Saratoga Performing Arts Center, Saratoga Spa State Park, Saratoga Springs. 8/12, 8 PM: Philadelphia Orchestra’s farewell to maestro Charles Dutoit concert. Violinist Chantal Juillet will be featured on Korngold’s violin concerto.

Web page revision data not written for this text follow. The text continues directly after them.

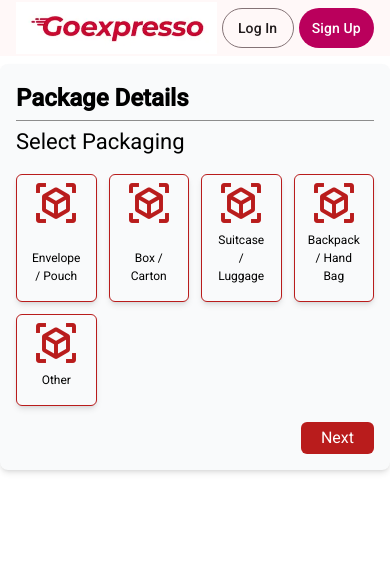
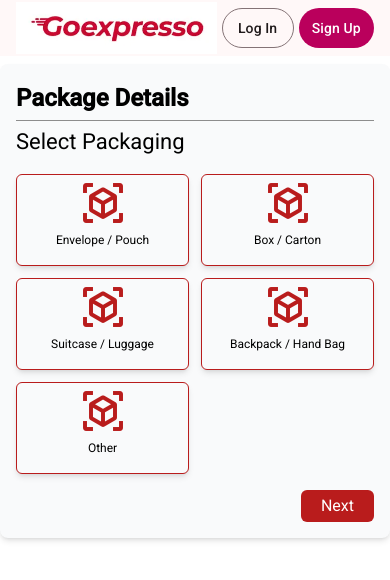
Before and after one commit to akashsinghdhakad/goexpresso_web, an Angular app: page /select-packaging in a window 390 px wide. Shown: the top 580 px of the page. Built offline with nearby package versions, Linux system fonts and the light colour scheme.

Commit message:
select packaging responsive

```diff
--- a/src/app/components/parcel-pages-comp/select-packaging/select-packaging.component.html
+++ b/src/app/components/parcel-pages-comp/select-packaging/select-packaging.component.html
@@ -4,7 +4,7 @@
     </div>
     <hr class="my-1 bg-white">
     <h2 class="text-3xl">Select Packaging</h2>
-    <div class="grid grid-cols-4 gap-3 my-4">
+    <div class="grid  grid-cols-2 md:grid-cols-3  lg:grid-cols-4 gap-3 my-4">
         <!-- <mat-chip-listbox class="" aria-label="Cutest dog breeds">
             @for (packageType of packageTypeList; track packageType) {
                 <mat-chip-option>{{packageType}}</mat-chip-option>
```
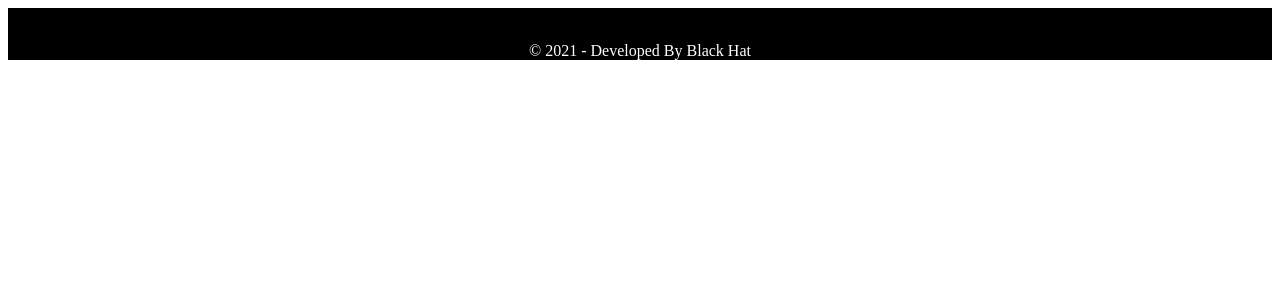
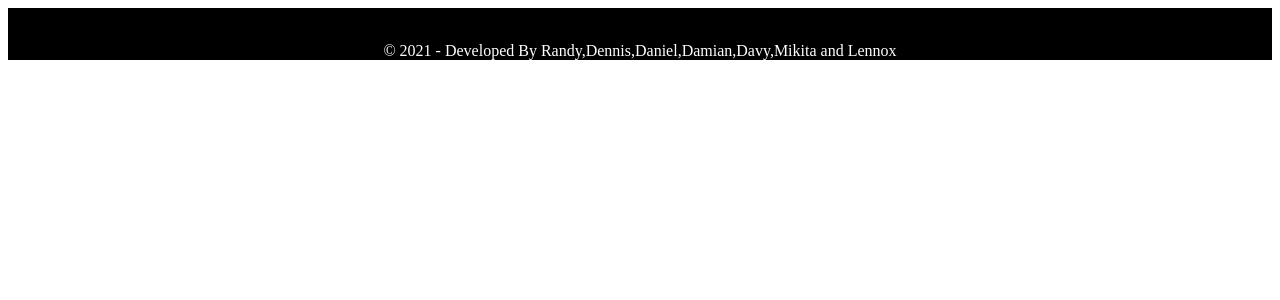
Before and after one commit to Randylomo1/schoolmanagement, a Django app: template SchoolManagement/templates/school/footer.html in a window 1280 px wide. Shown: the top 300 px of the page. Run offline with Django 3.2, Linux system fonts and the light colour scheme; the template is opened without the code that fills it, so the values that code supplies are empty.

Commit message:
Update footer.html

```diff
--- a/SchoolManagement/templates/school/footer.html
+++ b/SchoolManagement/templates/school/footer.html
@@ -75,7 +75,7 @@
       <div class="col-md-12 col-sm-12">
         <div style="color:#ffffff;" class="wow fadeInUp footer-copyright">
           <p>
-             &copy; 2021 - Developed By Black Hat</p>
+             &copy; 2021 - Developed By Randy,Dennis,Daniel,Damian,Davy,Mikita and Lennox</p>
         </div>
       </div>
     </div>
```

Also works by Respighi, Shostakovich, Debussy. $18-$72.50. 8/13, 8 PM: Philadelphia Orchestra perform with jugglers and contortionists in Cirque de la Symphonie. $23-$77.50. 8/14, 8 PM: Pianist André Watts joins the PO for Beethoven’s Piano Concerto No. 5, plus works by Barber, Tchaikovsky. $18-$72.50. 8/18, 8 PM: Violinist Sarah Chang joins the PO on Shostakovich’s Violin Concerto No. 1, plus works by Mozart, Brahms. $18-$72.50. 587-3330.

Spa Little Theater, Saratoga Performing Arts Center, Saratoga Springs. 8/15, 2:15 PM: Pianist André Watts will be featured solo, and with Sophia Shao (cello) and Ricardo Moreno (clarinet). Works by Liszt, Chopin, Schubert, Brahms. $36.50, $41.50. 8/17, 8 PM: The Ebène Quartet. Works by Mozart, Beethoven, Bartók. $36.50, $41.50. 587-3330.


Museums & Galleries

Feast Gallery, 142 Grand Ave., Saratoga Springs. (718) 344-6310. Adirondack View. Through 8/31.

House of Creative Soul, 38 Van Dam St., Saratoga Springs. 226-0010. 1st Anniversary Show. Through 10/2.

National Museum of Dance and Hall of Fame, 99 S. Broadway, Saratoga Springs. 584-2225. Postage Paid : Dance Around the World. Also, In a Labyrinth: The Dance of Butoh. Also, Ballet Russes Centennial Exhibit. Also, The C.V. Whitney Hall of Fame. Plus, the children’s wing. Through Fall 2010.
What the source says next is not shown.